What people are saying - Write a review

Inside the mirage: America's fragile partnership with Saudi Arabia

User Review  - Not Available - Book Verdict

In this timely, engaging, and highly readable book, Lippman, adjunct scholar at the Middle East Institute in Washington, DC, and once head of the Washington Post's Middle East bureau, demystifies ... Read full review

User Review - Flag as inappropriate

With regard to the JECOR, it is quite accurate. I was part of that program from 1982 to 1987 at the Ministry of Finance. Although we did do much of the IT analysis and programming and statistical survey design and analysis ourselves, the Saudi's did provide the data entry people and manpower to gather the data. We all had counterparts and worked as we used to say knee to knee. But since the Saudis were paying the bills they did see us much as they saw other contract workers. Not particularly unreasonable point of view.As we used to say the golden rule is that he who has the gold rules. So, whatever technology was transferred was more by osmosis and example rather than by instruction. From what the author said, apparently the mission was accomplished and I am glad to hear that.
I would just like to add that working with the Saudi's and living in Riyadh was a very positive experience. I worked with them both under the unbrella of JECOR and as an employee of a computer company installing a large scale on-line computer system for the Ministry of Interior. Prior to going with JECOR, I made several trips to Saudi Arabia to do surveys and make presentations. I always enjoyed these trips because the Saudis were always hospitable and friendly. It pains me that they are so negatively characterized in the America media by people who do not have a clue about them.


Little America
Funny Money

Other editions - View all

Common terms and phrases

References to this book

All Book Search results »

About the author (2008)

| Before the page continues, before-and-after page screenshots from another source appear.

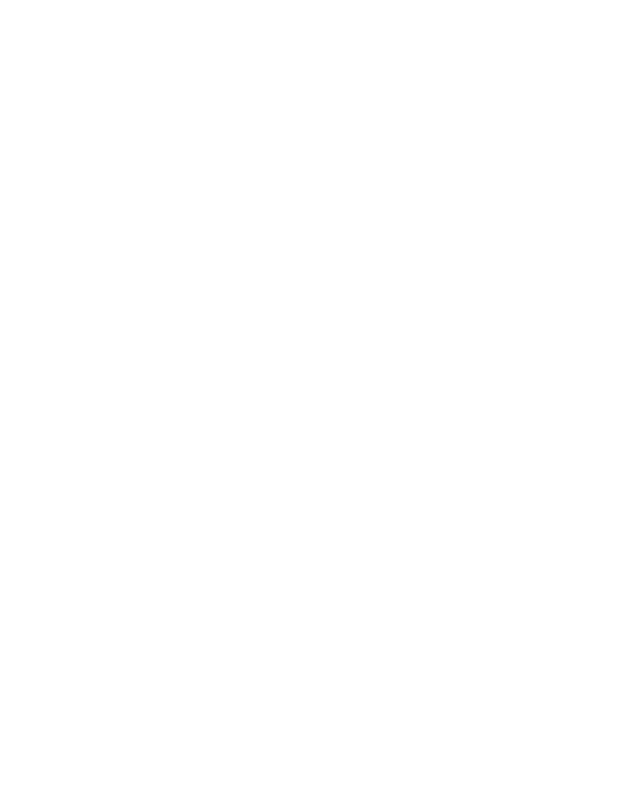
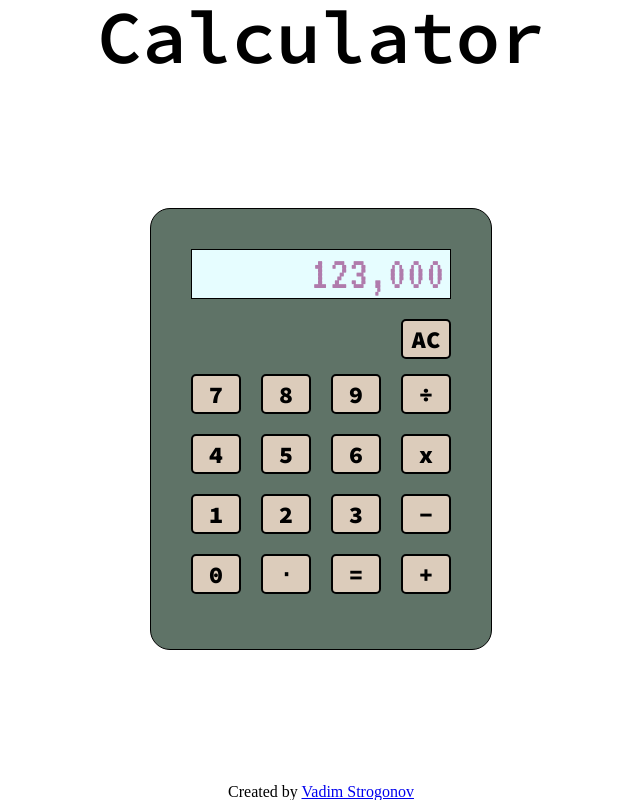
Before and after one commit to Rattlehead90/calculator, a plain HTML site: page index.html in a window 1280 px wide. Shown: the whole page, without its empty margins (319-959 px from the left). Drawn offline with Linux system fonts and the light colour scheme.

Commit message:
Add css styling
The color palette is for basic orientation only, I have changed it a bit
during the editing of the css. Maybe it's worth writing something under
the display and on the display (as ghost zeros).

```diff
--- a/index.html
+++ b/index.html
@@ -5,10 +5,40 @@
     <meta http-equiv="X-UA-Compatible" content="IE=edge">
     <meta name="viewport" content="width=device-width, initial-scale=1.0">
     <title>Calculator</title>
+    <link rel="stylesheet" href="./reset.css">
     <link rel="stylesheet" href="./styles.css">
     <script src="./script.js" defer></script>
 </head>
 <body>
-
+    <header>
+        <h1>Calculator</h1>
+    </header>
+    <main>
+        <div class="calculator">
+            <div class="display">123,000</div>
+            <button id="clear">AC</button>
+            <div class="numpad">
+                <button id="seven">7</button>
+                <button id="eight">8</button>
+                <button id="nine">9</button>
+                <button id="divide">÷</button>
+                <button id="four">4</button>
+                <button id="five">5</button>
+                <button id="six">6</button>
+                <button id="multiply">x</button>
+                <button id="one">1</button>
+                <button id="two">2</button>
+                <button id="three">3</button>
+                <button id="minus">-</button>
+                <button id="zero">0</button>
+                <button id="dot">⋅</button>
+                <button id="equals">=</button>
+                <button id="add">+</button>
+            </div>
+        </div>
+    </main>
+    <footer>
+        Created by <a href="https://github.com/Rattlehead90">Vadim Strogonov</a>
+    </footer>
 </body>
 </html>
--- /dev/null
+++ b/reset.css
@@ -0,0 +1,48 @@
+/* http://meyerweb.com/eric/tools/css/reset/
+   v2.0 | 20110126
+   License: none (public domain)
+*/
+
+html, body, div, span, applet, object, iframe,
+h1, h2, h3, h4, h5, h6, p, blockquote, pre,
+a, abbr, acronym, address, big, cite, code,
+del, dfn, em, img, ins, kbd, q, s, samp,
+small, strike, strong, sub, sup, tt, var,
+b, u, i, center,
+dl, dt, dd, ol, ul, li,
+fieldset, form, label, legend,
+table, caption, tbody, tfoot, thead, tr, th, td,
+article, aside, canvas, details, embed,
+figure, figcaption, footer, header, hgroup,
+menu, nav, output, ruby, section, summary,
+time, mark, audio, video {
+	margin: 0;
+	padding: 0;
+	border: 0;
+	font-size: 100%;
+	font: inherit;
+	vertical-align: baseline;
+}
+/* HTML5 display-role reset for older browsers */
+article, aside, details, figcaption, figure,
+footer, header, hgroup, menu, nav, section {
+	display: block;
+}
+body {
+	line-height: 1;
+}
+ol, ul {
+	list-style: none;
+}
+blockquote, q {
+	quotes: none;
+}
+blockquote:before, blockquote:after,
+q:before, q:after {
+	content: '';
+	content: none;
+}
+table {
+	border-collapse: collapse;
+	border-spacing: 0;
+}
--- a/styles.css
+++ b/styles.css
@@ -0,0 +1,72 @@
+@import url('https://fonts.googleapis.com/css2?family=Source+Code+Pro:wght@600;900&family=VT323&display=swap');
+
+h1 {
+    font-family: 'Source Code Pro', monospace;
+    font-size: 56pt;
+}
+
+.display {
+    font-family: 'VT323', monospace;
+    font-size: 36pt;
+    background-color: #E6FDFF;
+    color: #B07BAC;
+    text-align: right;
+    padding-right: 5px;
+    margin: 20px;
+    border: 1px solid black;
+}
+
+body {
+    display: flex;
+    flex-direction: column;
+    height: 100vh;
+    margin: 0;
+    align-items: center;
+}
+
+main {
+    flex: 1;
+    display: flex;
+    align-items: center;
+}
+
+.calculator {
+    display: flex;
+    flex-direction: column;
+    background-color: #5F7367;
+    padding: 20px;
+    width: 300px;
+    border-radius: 20px;
+    height: 400px;
+    border: 1px solid black;
+}
+
+#clear {
+    align-self: flex-end;
+    margin-right: 20px;
+    margin-bottom: 5px;
+}
+
+.numpad {
+    display: grid;
+    grid-template-columns: repeat(4, 1fr);
+    row-gap: 20px;
+    column-gap: 20px;
+    padding: 10px;
+    align-self: center;
+}
+
+button {
+    padding: 0;
+    border: 2px solid black;
+    border-radius: 5px;
+    height: 40px;
+    width: 50px;
+    outline: none;
+    font-family: 'Source Code Pro', monospace;
+    color: black;
+    font-weight: bold;
+    font-size: 18pt;
+    background: none;
+    background-color: #DCCCBB;
+}
```
Also changed, not shown: 1 other file.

Thomas Lippman, a respected former correspondent and bureau chief at the Washington Post, traveled with Albright for two and a half years to write this political biography. Lippman is the author of Understanding Islam, which is now in its second edition.

Bibliographic information